Why should I use the gcaps server?
Where the gcaps server really shines is with its handling of unsolicited messaging and the controller data record. In legacy libraries, only one application could receive these data from a controller. In contrast, with the gcaps server, any number of applications can 'subscribe' to these data. This is particularly important during application development. Through the gcaps server, GDK can subscribe to and plot real time data to its oscilloscope tool while a separate host application is running. This was not possible with previous Galil communications libraries and software packages. In addition, this server architecture allows simultaneous communications with the controller regardless of communication bus, Ethernet, Serial or PCI.
How do I use the gcaps server?

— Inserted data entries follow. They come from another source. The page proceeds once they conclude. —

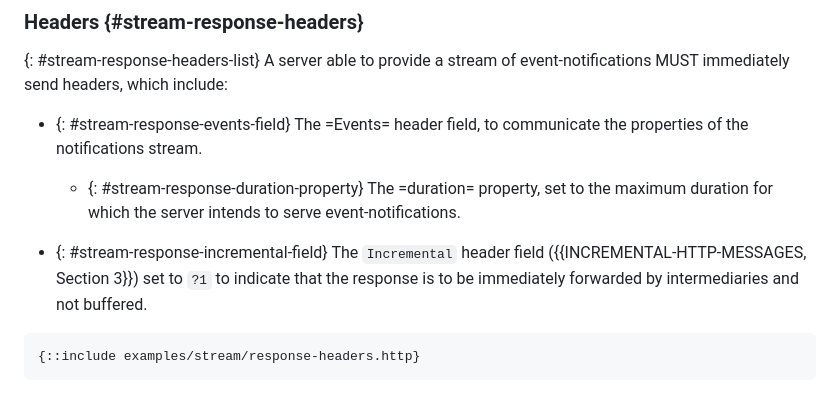
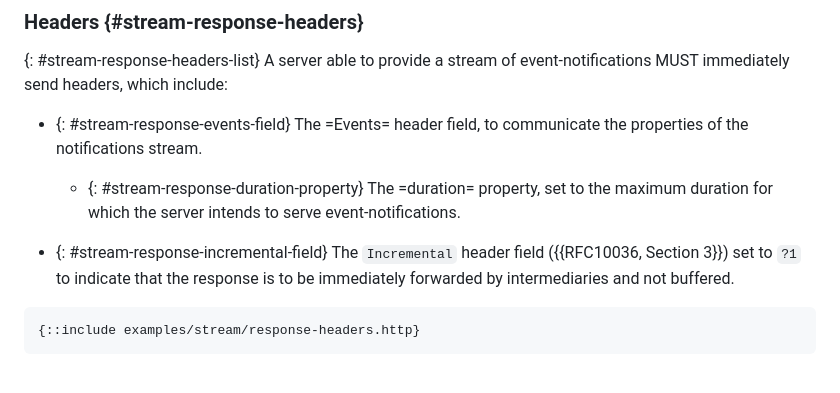
Before and after one commit to CxRes/events-query, a Markdown page: sections/stream.md, the part around the change. GitHub-like rendering.

```diff
--- a/sections/stream.md
+++ b/sections/stream.md
@@ -50,7 +50,7 @@ The =Events= header field, to communicate the properties of the notifications st
     The =duration= property, set to the maximum duration for which the server intends to serve event-notifications.
 
 + {: #stream-response-incremental-field}
-The `Incremental` header field ({{INCREMENTAL-HTTP-MESSAGES, Section 3}}) set to `?1` to indicate that the response is to be immediately forwarded by intermediaries and not buffered.
+The `Incremental` header field ({{RFC10036, Section 3}}) set to `?1` to indicate that the response is to be immediately forwarded by intermediaries and not buffered.
 
 ~~~ http-message
 {::include examples/stream/response-headers.http}
```
Also changed, not shown: draft-gupta-httpapi-events-query.md (+1 -1 lines).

The gcaps server is installed on the PC alongside either GDK or gclib and starts automatically as a background service. GDK and applications built on the gclib library will by default connect the server. This makes the new communications architecture virtually invisible to the user. At deployment, if the server is not desired and the developer wishes to 'opt out' of using it, a simple addition to the gclib connection function argument establishes a direct connection.